Codling Moth - The Codling Moth Caterpillar is small and white with a brown head. It burrows into the fruit of apples and pears in mid to late summer. By the time the fruit is ripe they have finished feeding and drop on to the bark of the tree and the soil immediately underneath to overwinter ready for the moths to emerge in the late spring.
What damage do these pests do and how do I recognise it?:
Carrot Root Fly - Vulnerable young seedlings die first, but often you don't know your vegetables have been attacked till you lift them. The result of a carrot fly attack is tunnels all through the vegetables which are visible near the surface as orange/brown lines. Areas damaged also tend to be susceptible to mould, and then rot and cannot be stored. Quite often there is little left of the crop to eat.

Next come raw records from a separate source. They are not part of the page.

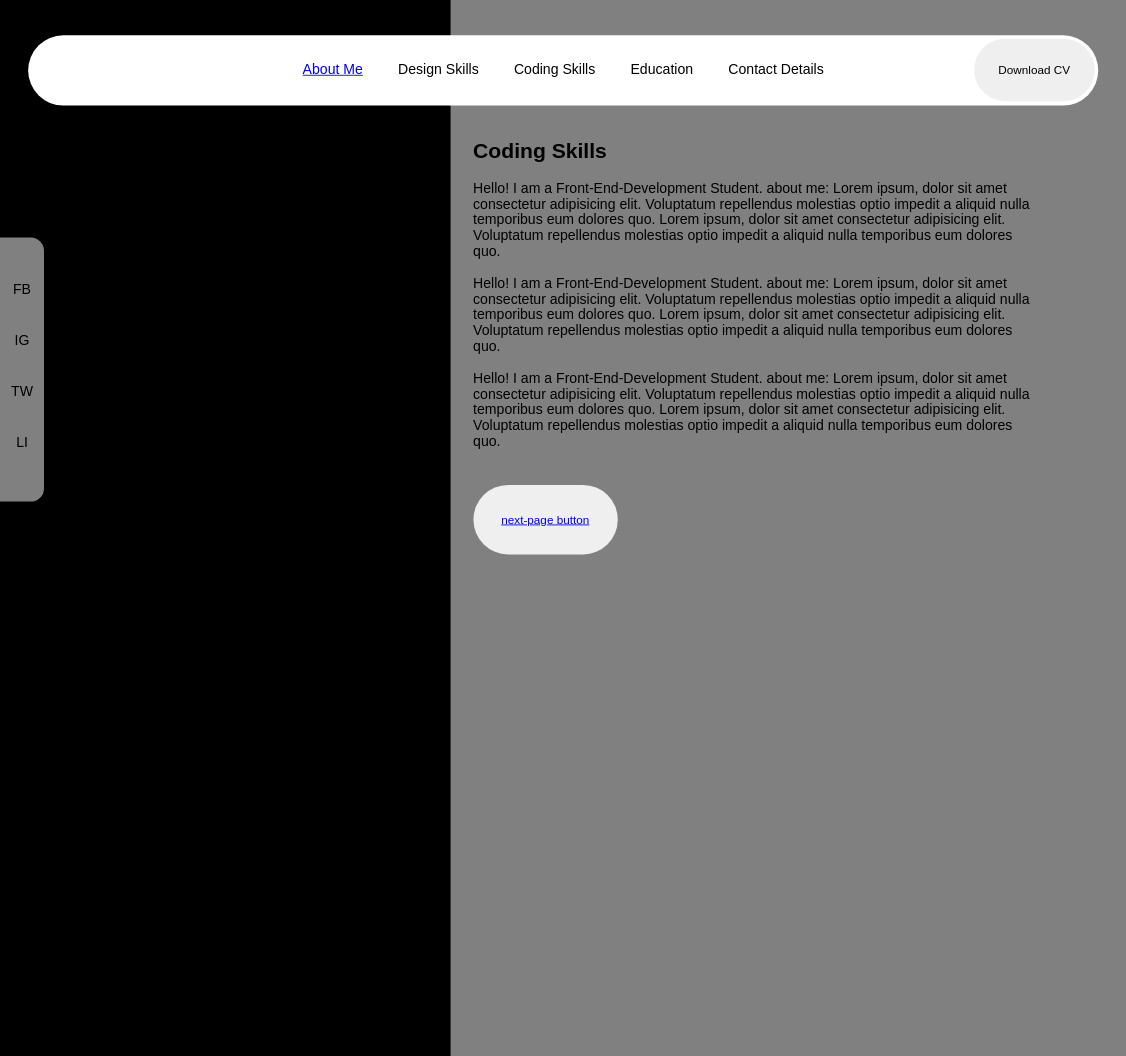
Repository: WesleyErasmus/MyDigitalResume-4
Page: codingSkills.html
These files come from the project's save history. The page is drawn as it stood at one moment and after the next save; the edit follows.
The browser window is 1280 px wide. The pictures show the whole page, at 88% of full size.

Above is the page before, as saved 2022-02-19 21:38:20.

After the next save:
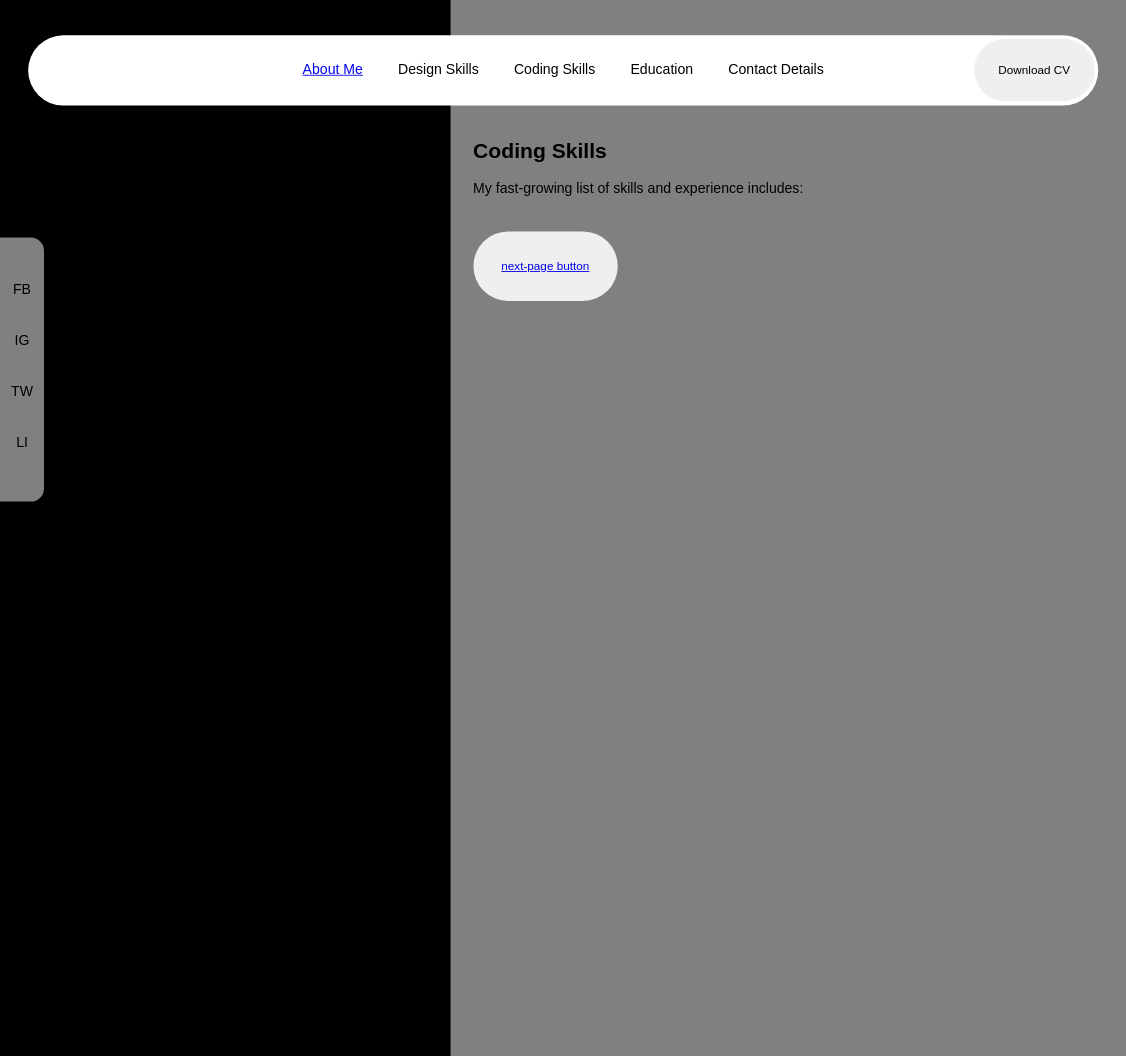
Saved 40 s later.
--- a/codingSkills.html
+++ b/codingSkills.html
@@ -40,11 +40,7 @@
          <article>
              <h1 ID="title">Coding Skills</h1>
             <div class="coding-skills">
-                <p>Hello! I am a Front-End-Development Student. about me: Lorem ipsum, dolor sit amet consectetur adipisicing elit. Voluptatum repellendus molestias optio impedit a aliquid nulla temporibus eum dolores quo. Lorem ipsum, dolor sit amet consectetur adipisicing elit. Voluptatum repellendus molestias optio impedit a aliquid nulla temporibus eum dolores quo.</p>
-                <br>
-                <p>Hello! I am a Front-End-Development Student. about me: Lorem ipsum, dolor sit amet consectetur adipisicing elit. Voluptatum repellendus molestias optio impedit a aliquid nulla temporibus eum dolores quo. Lorem ipsum, dolor sit amet consectetur adipisicing elit. Voluptatum repellendus molestias optio impedit a aliquid nulla temporibus eum dolores quo.</p>
-                <br>
-                <p>Hello! I am a Front-End-Development Student. about me: Lorem ipsum, dolor sit amet consectetur adipisicing elit. Voluptatum repellendus molestias optio impedit a aliquid nulla temporibus eum dolores quo. Lorem ipsum, dolor sit amet consectetur adipisicing elit. Voluptatum repellendus molestias optio impedit a aliquid nulla temporibus eum dolores quo.</p>
+                <p>My fast-growing list of skills and experience includes:</p>
             </div>
             <button class="next-page">
                 <a href="/about.html" target="">next-page button</a>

Cabbage Root Fly - Older plants may well survive a maggot attack but grow slowly and wilt on sunny days, cabbages often fail to heart and cauliflowers form a tiny head. Brassicas are particularly vulnerable as seedlings (or when transplanted) as they can be easily be killed by the maggots. The maggots eat the fine roots and just leave a rotting stump, or when roots are swollen as in radish, swede and turnip, they will bore into the roots leaving an inedible mess.
Cutworms - Cutworms cause severe damage by chewing the base of stems, roots, leaves and tubers. Roots may be severed just below the soil or the outer bark eaten away leaving the plant to wilt and die. Cutworms can work their way along a row, leaving the dying seedlings behind them. You will also find root vegetables such as potatoes and carrots with cavities eaten in them.

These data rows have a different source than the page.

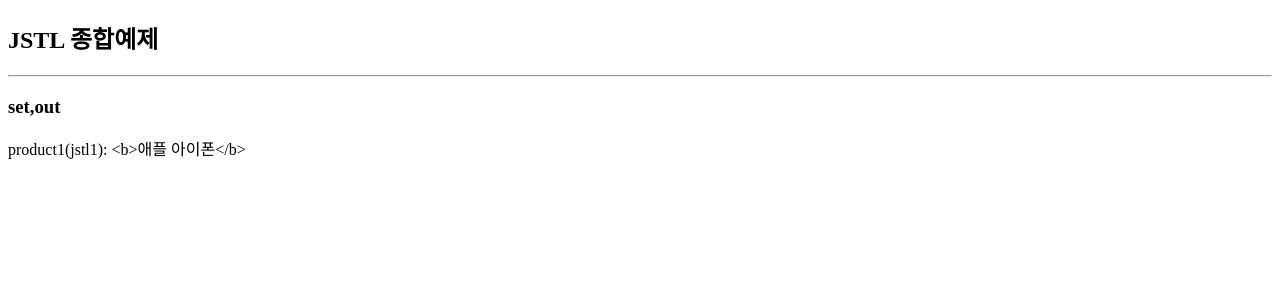
Repository: heezzanggg/JSPWebProgramming
Page: http://localhost/jwbook/ch07/jstlExam.jsp
The author's editor kept a copy of each file at every save. The page is drawn from the files as they stood at one save, then again after the next save.
The browser window is 1280 px wide. The pictures show the whole page.
The page is served by Tomcat 9. Other server files are loaded and not shown.

Above is the page before, as saved 2023-03-27 18:18:16.

### JSPWebProgramming/jwbook/src/main/webapp/ch07/jstlExam.jsp
<%@ page language="java" contentType="text/html; charset=UTF-8"
    pageEncoding="UTF-8"%>
<%@ taglib uri="http://java.sun.com/jsp/jstl/core" prefix="c" %>
<!DOCTYPE html>
<html>
<head>
<meta charset="UTF-8">
<title>JSTL 종합예제</title>
</head>
<body>
	<h2>JSTL 종합예제</h2>
	<hr>

	<!-- set,out -->
	<h3>set,out</h3>
	<c:set var="product1" value="<b>애플 아이폰</b>" />
	<c:set var="product2" value="삼성 갤럭시 노트"/>
	<c:set var="intArray" value="${[1,2,3,4,5]}"/>

	<p>
		product1(jstl1):
		<c:out value="${product1}" default="Not registered" escapeXml="true" />
	</p>
</body>
</html>

After the next save:
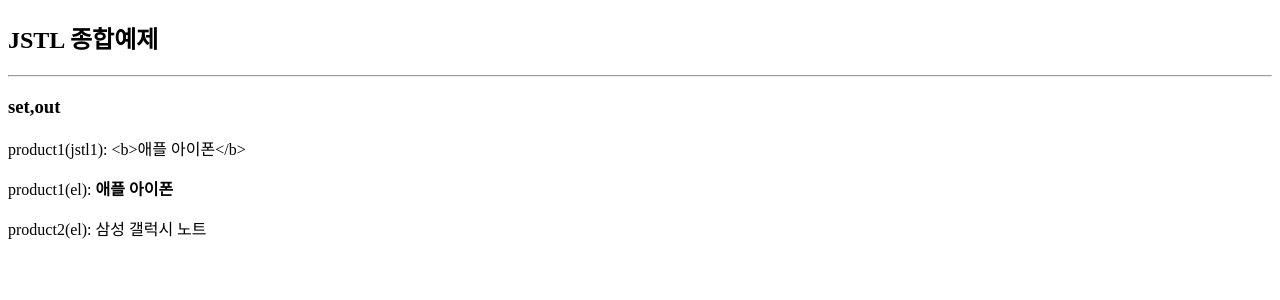
Saved 63 s later.
--- a/JSPWebProgramming/jwbook/src/main/webapp/ch07/jstlExam.jsp
+++ b/JSPWebProgramming/jwbook/src/main/webapp/ch07/jstlExam.jsp
@@ -21,5 +21,7 @@
 		product1(jstl1):
 		<c:out value="${product1}" default="Not registered" escapeXml="true" />
 	</p>
+	<p>product1(el): ${product1}</p>
+	<p>product2(el): ${product2}</p>
 </body>
 </html>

Onion Fly - In early summer the first generation attacks the roots of the young plants making them collapse and die. In late summer the second generation then feeds on the swelling onion bulbs causing them to rot and be unfit to eat. The severity of attacks varies from year to year but, in a bad year, it is almost impossible to grow these crops.
Sciarid - The adult flies can carry fungal spores and plant disease from plant to plant. The maggots mainly live of decaying matter such as dead roots, but can damage young seedlings by eating the fine roots and tunnelling into the soft stems. In your house or conservatory clouds of sciarid fly around your plants can be very unpleasant.
Caterpillars - Cabbage White Caterpillars can decimate a vegetable plot, especially brassicas or ornamental beds, especially nasturtiums. The Large Cabbage White feeds mainly on the outer leaves leaving holes and sometimes completely stripping leaves. The Small Cabbage White feeds mainly on the hearts of cabbages and other brassicas.
Gooseberry Sawfly - By the time that the fruit is ready for picking the Gooseberry Sawfly can completely strip the leaves of the fruit bushes leaving the severely weakened and producing a poor crop the following year.
Thrips - The adult thrips pierce plant cells and suck out the contents resulting in deformed plants and flowers or silvered patches and flecking on leaves. Some species, like Western Flower Thrips, also spread virus diseases on their mouth parts such as the Tomato Spotted Wilt Virus.
Codling Moth - The Codling Moth feeds on the core of the fruit of apples and pear and to a lesser extent walnut and quince. When they have eaten the fruit they exit leaving a small reddish brown hole in the skin with brown droppings know as frass. Upon cutting the fruit open you may find that there is very little left that can be eaten.